- Why? Why not use/write packages?
- Why do I manually need to assign the loaded module to a variable?
- Why are nested names accessed via
Why? Why not use/write packages?
While using R for exploratory data analysis as well as writing more robust
analysis code, I have experienced the R mechanism of clumsily
of files to be a big hindrance. In fact, just adding a few helper functions to
source less painful naturally evolved into an incomplete ad-hoc
implementation of modules.
The standard answer to this problem is “write a package”. But in the humble opinion of this person, R packages fall short in several regards, which this package (the irony is not lost on me) strives to rectify.
Writing packages incurs a non-trivial overhead. Packages need to live in their own folder hierarchy (and, importantly, cannot be nested), they require the specification of some meta information, a lot of which is simply irrelevant unless there is an immediate interest in publishing the package (such as the author name and contact, and licensing information). While it’s all right to thus encourage publication, realistically most code, even if reused internally, is never published.
Last but not least, packages, before they can be used in code, need to be built and installed. And this needs to be repeated every time a single line of code is changed in the package. This is fine when developing a package in isolation; not so much when developing it in tandem with a bigger code base.
devtools improves this work flow, but, as a commenter on Stack Overflow
has pointed out,
devtools […] reduces the packaging effort from X to X/5, but X/5 in R is still significant. In sensible interpreted languages X equals zero!
A direct consequence of this is that many people do end up
their code, and copying it between projects, and not putting their reusable code
into a package.
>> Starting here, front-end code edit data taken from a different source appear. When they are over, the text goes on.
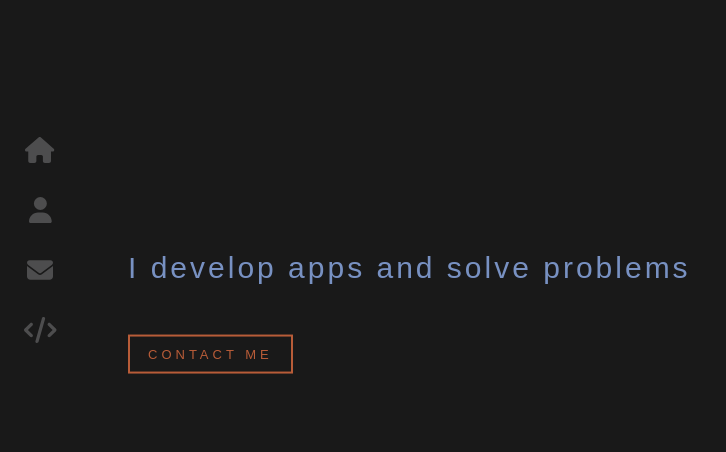
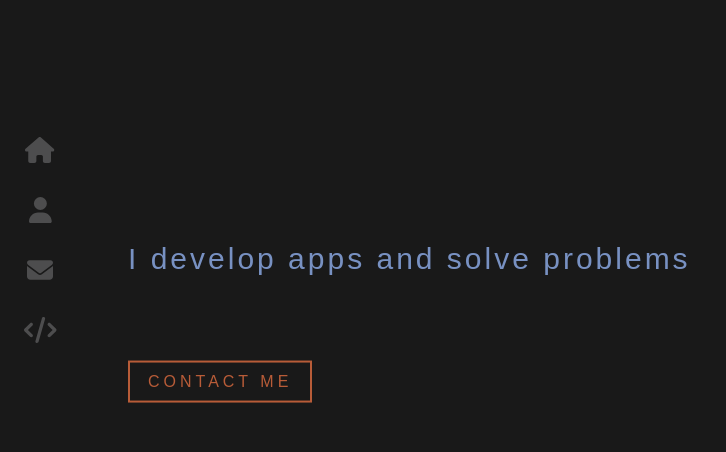
Before and after one commit to yfcheng1/portfolio, a React (Create React App) app in the folder portfolio/: page / in a window 1280 px wide. Shown: the part 164-616 px from the top of the page, without its empty margins (0-726 px from the left). Built offline with nearby package versions, Linux system fonts and the light colour scheme.

Commit message:
finish contact

```diff
--- a/portfolio/src/App.css
+++ b/portfolio/src/App.css
@@ -1,6 +1,6 @@
-.App {
-  /* text-align: center; */
-}
+/* .App {
+  text-align: center;
+} */
 
 .page {
   width: 100%;
@@ -113,14 +113,15 @@ nav a :hover {
 
 .home-h1 {
   color: white;
-  font-size: 56px;
-  line-height: 66px;
+  font-size: 4em;
+  line-height: 76px;
   margin: 0;
   font-weight: 500;
 }
 
 .home-h2 {
   color: #7891C2;
+  font-size: 4em;
   margin-top: 20px;
   font-weight: 400;
   font-size: 30px;
@@ -131,14 +132,14 @@ nav a :hover {
 
 .flat-button {
   color: #B85C38;
-  font-size: 13px;
+  font-size: 16px;
   font-weight: 500;
   letter-spacing: 4px;
   font-family: sans-serif;
   text-decoration: none;
   padding: 10px 18px;
   border: 2px solid #B85C38;
-  margin-top: 25px;
+  margin-top: 60px;
   float: left;
   animation: fadeIn 1s 1.8s backwards;
   white-space: nowrap;
@@ -253,4 +254,10 @@ nav a :hover {
 .about-text{
   color: #ccd6f6;
   font-size: 20px;
+  animation: fadeIn 1s 1.8s backwards;
+  line-height: 1.5;
+  max-width: 600px;
+  /* margin: 0 20px; */
 }
+
+ /* Contact */
--- a/portfolio/src/App.js
+++ b/portfolio/src/App.js
@@ -4,6 +4,7 @@ import { Routes, Route } from 'react-router-dom';
 import Layout from './components/Layout.js';
 import Home from './components/Home.js';
 import About from './components/About.js';
+import Contact from './components/Contact.js';
 
 function App() {
   return (
@@ -12,6 +13,7 @@ function App() {
         <Route path="/" element={< Layout />}>
           <Route index element={< Home />}></Route>
           <Route path="about" element={< About />}></Route>
+          <Route path="/contact" element={< Contact />}></Route>
         </Route>
       </Routes>
     </div>
--- /dev/null
+++ b/portfolio/src/components/Contact.js
@@ -0,0 +1,30 @@
+import { useState } from 'react';
+import Loader from 'react-loaders';
+import AnimatedLetters from './AnimatedLetters';
+
+const Contact = () => {
+  const [letterClass] = useState('text-animate');
+
+  return (
+    <>
+      <div className="container contact-page">
+        <div className="text-zone">
+          <h1 className="about-h1">
+            <AnimatedLetters
+              letterClass={letterClass}
+              strArray={['G', 'e', 't', ' ', 'I', 'n', ' ', 'T', 'o', 'u', 'c', 'h']}
+              idx={15}
+            />
+          </h1>
+          <p className="about-text">
+            Currently I am looking for opportunities in software engineering. I look forward to hearing from you and I will get back to you soon!
+          </p>
+          <a className="flat-button" href="mailto:yufang.cheng1@gmail.com">SAY HI</a>
+        </div>
+      </div>
+      <Loader type="pacman" />
+    </>
+  )
+}
+
+export default Contact;
```
Also changed, not shown: portfolio/src/components/Home.js (+4 -4 lines).
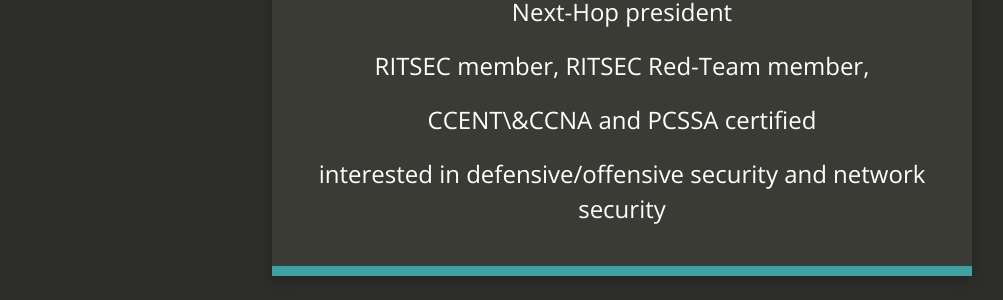
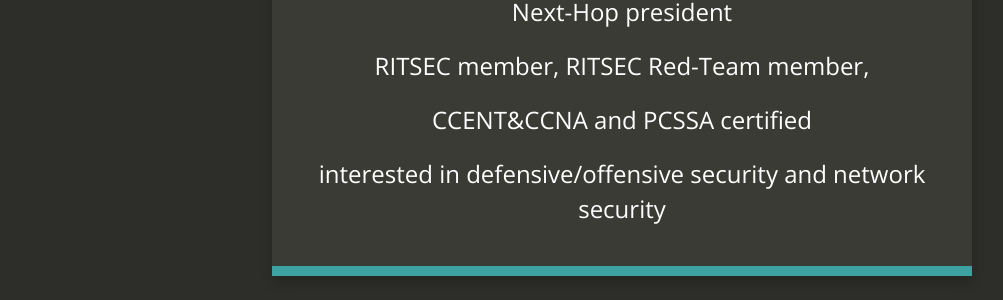
Before and after one commit to sh1dow3r/layer0, a Jekyll site: the page built from about.md, in a window 1280 px wide. Shown: the part 363-663 px from the top of the page, without its empty margins (18-1021 px from the left). Built offline with Jekyll 4.4.1, drawn with Linux system fonts in a browser that asks for light colours; nearby versions of some CDN libraries.

```diff
--- a/about.md
+++ b/about.md
@@ -10,5 +11,5 @@ permalink: /about/
 * Assistant system administrator @RIT,
 * Next-Hop president
 * RITSEC member, RITSEC Red-Team member,
-* CCENT\&CCNA and PCSSA certified
+* CCENT&CCNA and PCSSA certified
 * interested in defensive/offensive security and network security
```
Also changed, not shown: other parts of about.md (+1 -0 lines).
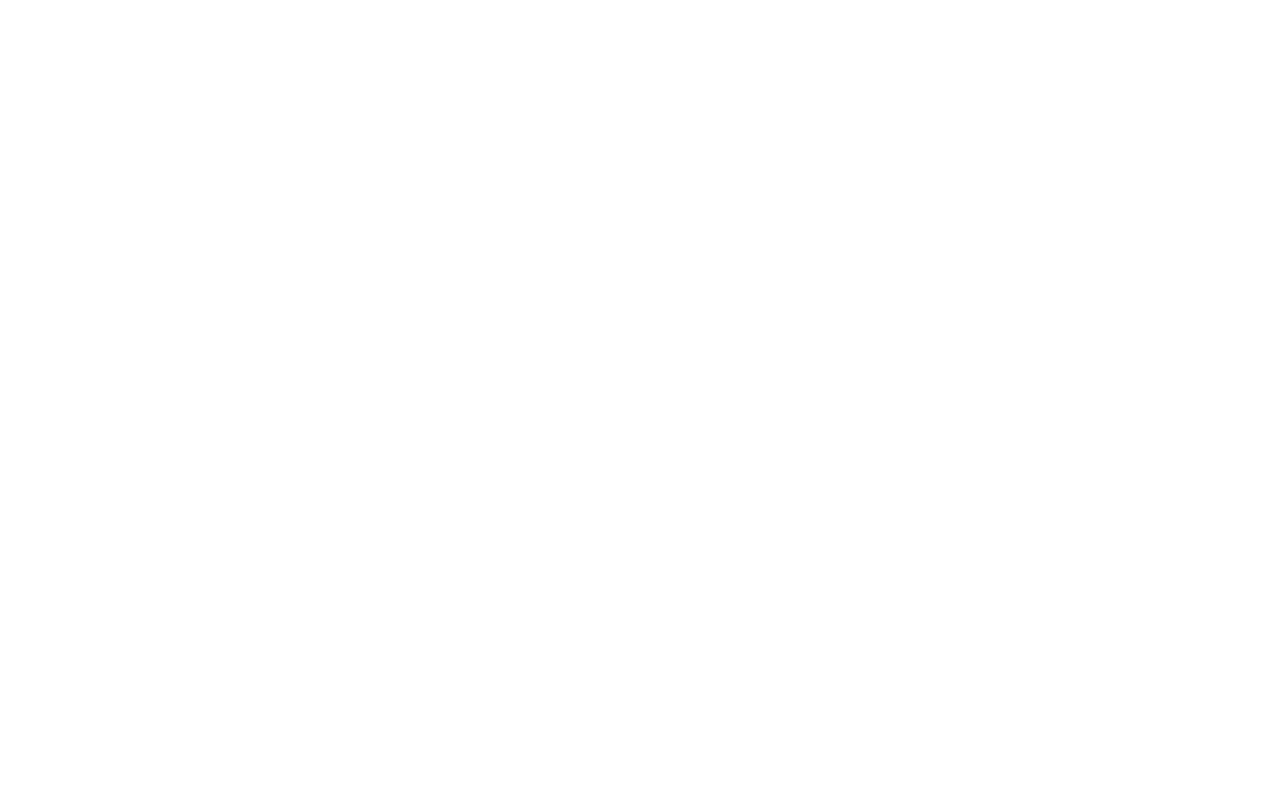
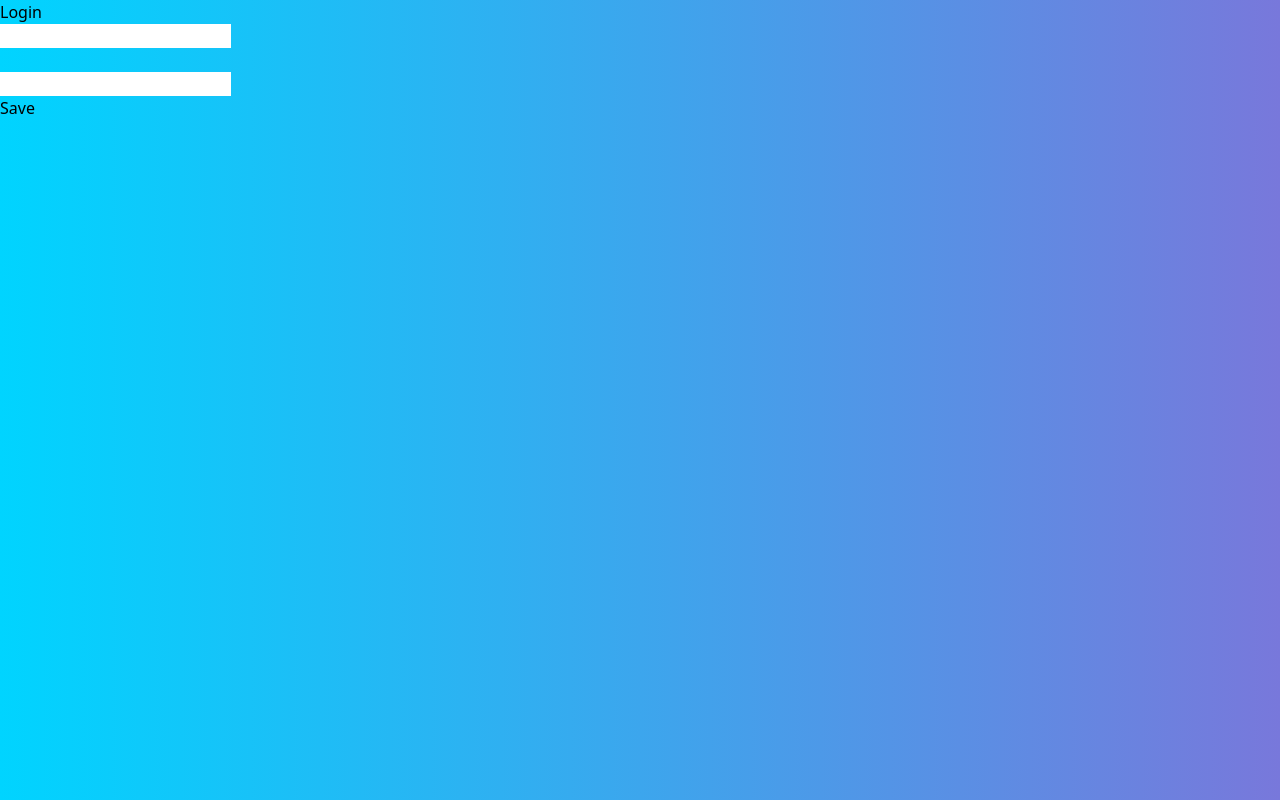
Before and after one commit to pramudithamendis/vehicle-rental, a React (Vite) app in the folder frontend/: page /user/signin in a window 1280 px wide. Before the commit this address had no page. Built offline with nearby package versions, Linux system fonts and the light colour scheme.

Commit message:
Sign in for customers

```diff
--- a/frontend/src/App.jsx
+++ b/frontend/src/App.jsx
@@ -10,6 +10,7 @@
 import CreateForAdmin from './pages/CreateForAdmin.jsx'
 import ChatUser from './pages/ChatUser.jsx'
 import Home from './pages/Home.jsx'
+import ChatUserLogin from './pages/ChatUserLogin.jsx'
 
 const App = () => {
   return (
@@ -24,6 +25,7 @@
       <Route path='/chat/getchat/:id/admin' element={<AChatForAdmin />} />
       <Route path='/chat/create/admin/:id' element={<CreateForAdmin />} />
       <Route path='/user/create' element={<ChatUser />} />
+      <Route path='/user/signin' element={<ChatUserLogin />} />
     </Routes>
   )
 }
--- /dev/null
+++ b/frontend/src/pages/ChatUserLogin.jsx
@@ -0,0 +1,58 @@
+import React, { useState} from 'react'
+import axios from 'axios'
+import Spinner from '../components/Spinner'
+import { useNavigate } from 'react-router-dom'
+
+const ChatUserLogin = () => {
+    const [loading, setL] = useState(false)
+    const [idN, setidN] = useState();
+    const [password, setpassword] = useState('');
+    const navigate = useNavigate();
+
+    const LoginF = () => {
+        // setL(true);
+
+        const data = {
+                idN,
+                password
+        }
+
+	    axios.post('http://localhost:5555/user/login',data)
+        .then((response)=>{
+            console.log(response);
+            if(response.data === "Success"){
+                navigate('/chat/chats')
+            }
+        })
+        .catch((error)=>{
+            // setL(false);
+        })
+
+
+    }
+
+  return (
+    <div>Login
+
+        <div >
+
+         <input
+           type='text'
+           value={idN}
+           onChange={(e)=> {setidN(e.target.value);}}
+         /><br/><br/>
+         <input
+           type='text'
+           value={password}
+           onChange={(e)=> {setpassword(e.target.value);}}
+         />
+
+       </div>
+
+        <button className='p-2 bg-sky-300 m-' onClick={LoginF}
+        >Save</button>
+    </div>
+  )
+}
+
+export default ChatUserLogin
```
Also changed, not shown: 1 other file (tests, documents, lock files or other folders).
At best this is a lost opportunity. At worst you struggle
keeping helper files between different projects in sync, which I’ve seen happen
ii) Not hierarchical
Modular code often naturally forms recursive hierarchies. Most languages recognise this and allow modules to be nested (just think of Python’s or Java’s packages). R is the only widely used modern language (that I can think of) which has a flat package hierarchy.
Allowing hierarchical nesting encourages users to organise project code into small, reusable modules from the outset. Even if these modules never get reused, they still improve the maintainability of the project.
iii) Low cohesion, tight coupling
R’s packaging mechanism encourages huge, monolithic packages chock full of unrelated functions. CRAN has plenty of such packages. Without pointing fingers, let me give, as an example, the otherwise tremendously helpful agricolae package, whose description reads
Statistical Procedures for Agricultural Research
… I know projects which use this package because it includes a function to generate a consensus tree via bootstrapping. The projects in question have no relation whatsoever to agricultural research – and yet they resort to using a package whose name hints at its purpose, simply because of low cohesion.
R’s packages fundamentally bias development towards bad software engineering practices.
iv) Name clashes
R packages provide namespaces and a mechanism for shielding client code from imports in the packages themselves. Nevertheless, there are situations where name clashes occur, because not all packages use namespaces (correctly). R 3.0.0 has allegedly solved this (by requiring use of namespaces) but I can still reproducibly generate a name clash with at least one package.
Why do I manually need to assign the loaded module to a variable?
In other words, why does
import force the user to write
module = import('module')
module name is redundant, instead of
With the latter call automatically defining the required variable in the calling
code? R definitely makes this possible (
reload does it). However, several
reasons speak against it. It’s potentially destructive (in as much as it may
inadvertently overwrite an existing variable), and it makes the function rely
entirely on side-effects, something which R code should always be wary of. It
also makes it less obvious how to define an alias for the imported module in
user code. As it is, the user can simply alias a module by assigning it to a
different name, e.g.
m = import('module').
reload violate this. However, both are actually
safe because they only change the variable explicitly passed to them, and they
shouldn’t be used in most code anyway (their purpose is for use in interactive
sessions while developing modules).
Why are nested names accessed via
Module objects are environments and, as such, allow any form of access that
normal environments allow. This notably includes access of objects via the
operator. This differs from R packages, where objects can be explicitly
addressed with the
package::object syntax. For now, this syntax is not
supported for modules because it is ambiguous when a module name shadows a